Long Covid economic impact estimated at $3.7 trillion, rivaling Great Recession

As the United States prepares to enter its fourth calendar year of the coronavirus outbreak, it could also be facing a tough winter.  Some new studies suggest that most Americans have had COVID-19 already and the DCD says 2,000 more are still dying each week.  Now, long Covid is becoming a concern.

The number of people who are suffering from long Covid are rising and the impact is far reaching.  In addition to the toll on health, long Covid also creates issues with disability benefits, life insurance, household debt, retirement and financial ruin.

David Cutler of Harvard University says, all told, long Covid is a $3.7 trillion drag on the U.S. economy — about 17% of our nation’s pre-pandemic economic output. The aggregate cost rivals that of the Great Recession, Cutler wrote in a July report.

With that, a debate still seems to rage about what long Covid actually is.  Some studies say women and people of color are higher risk and could also be more likely in bisexual and trans people.

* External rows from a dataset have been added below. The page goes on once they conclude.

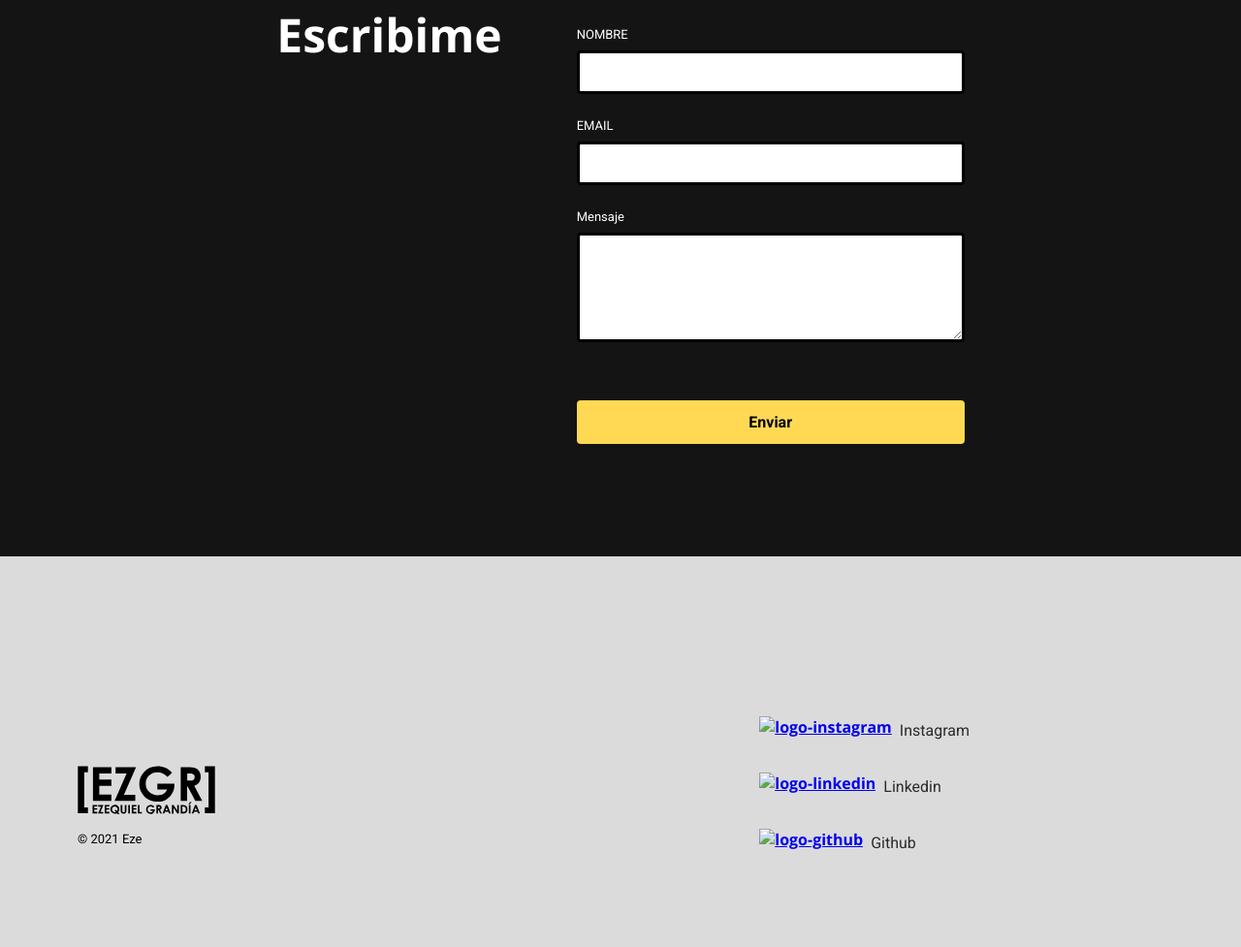
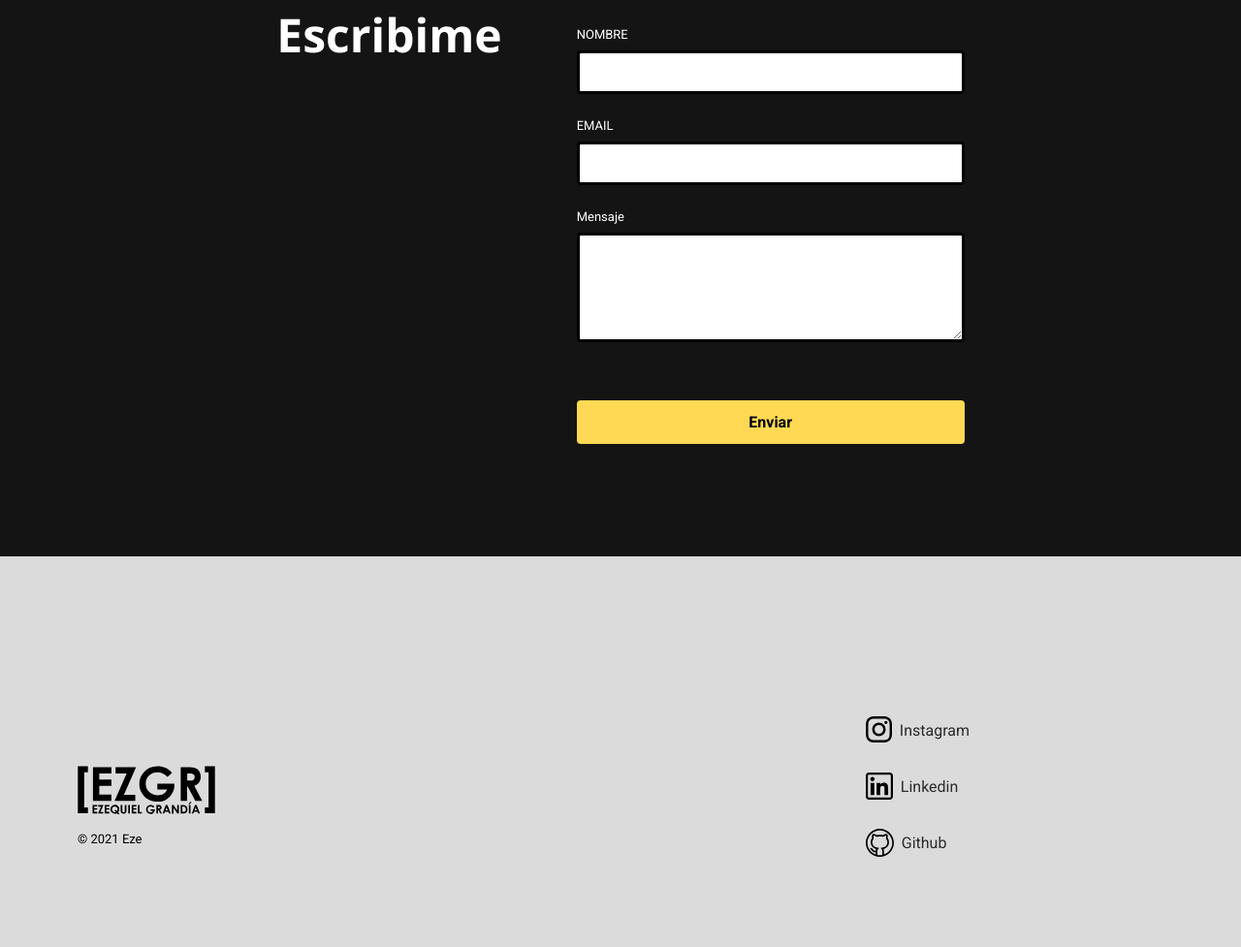
Before and after one commit to ezegrandia/apx-desafio-m3, a plain HTML site: page index.html in a window 1280 px wide. Shown: the part 2071-3048 px from the top of the page at 97% size. Drawn offline with nearby package versions, Linux system fonts and the light colour scheme; the site is published under a folder, as on GitHub Pages, so addresses that start at the root find nothing.

Commit message:
No se veian los logos de redes sociales, problema solucionado

```diff
--- a/index.html
+++ b/index.html
@@ -92,26 +92,26 @@
       </div>
       <div class="grupo-dos-redes">
         <div class="instagram red-social">
-          <a class="logo-red-social" href="https://www.instagram.com/ezegrandia/">
-            <img src="/images/instagram.svg" alt="logo-instagram">
+          <a class="logo-red-social" href="https://www.instagram.com/ezegrandia/" target="_blank">
+            <img src="./images/instagram.svg" alt="logo-instagram">
           </a>
-          <a class="palabra-red-social" href="https://www.instagram.com/ezegrandia/">
+          <a class="palabra-red-social" href="https://www.instagram.com/ezegrandia/" target="_blank">
             Instagram
           </a>
         </div>
         <div class="linkedin red-social">
-          <a class="logo-red-social" href="https://www.linkedin.com/in/ezequiel-grandia-31aa54191/">
-            <img src="/images/linkedin.svg" alt="logo-linkedin">
+          <a class="logo-red-social" href="https://www.linkedin.com/in/ezequiel-grandia-31aa54191/" target="_blank">
+            <img src="./images/linkedin.svg" alt="logo-linkedin">
           </a>
-          <a class="palabra-red-social" href="https://www.linkedin.com/in/ezequiel-grandia-31aa54191/">
+          <a class="palabra-red-social" href="https://www.linkedin.com/in/ezequiel-grandia-31aa54191/" target="_blank">
             Linkedin
           </a>
         </div>
         <div class="github red-social">
-          <a class="logo-red-social" href="https://www.linkedin.com/in/ezequiel-grandia-31aa54191/">
-            <img src="/images/github.svg" alt="logo-github">
+          <a class="logo-red-social" href="https://www.linkedin.com/in/ezequiel-grandia-31aa54191/" target="_blank">
+            <img src="./images/github.svg" alt="logo-github">
           </a>
-          <a class="palabra-red-social" href="https://www.linkedin.com/in/ezequiel-grandia-31aa54191/">
+          <a class="palabra-red-social" href="https://www.linkedin.com/in/ezequiel-grandia-31aa54191/" target="_blank">
             Github
           </a>
         </div>
```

Treatments vary and have different degrees of success.  Greg Iacurci wrote an in-depth piece for CNBC about the physical and economic toll of long Covid.  Read his insights by clicking here.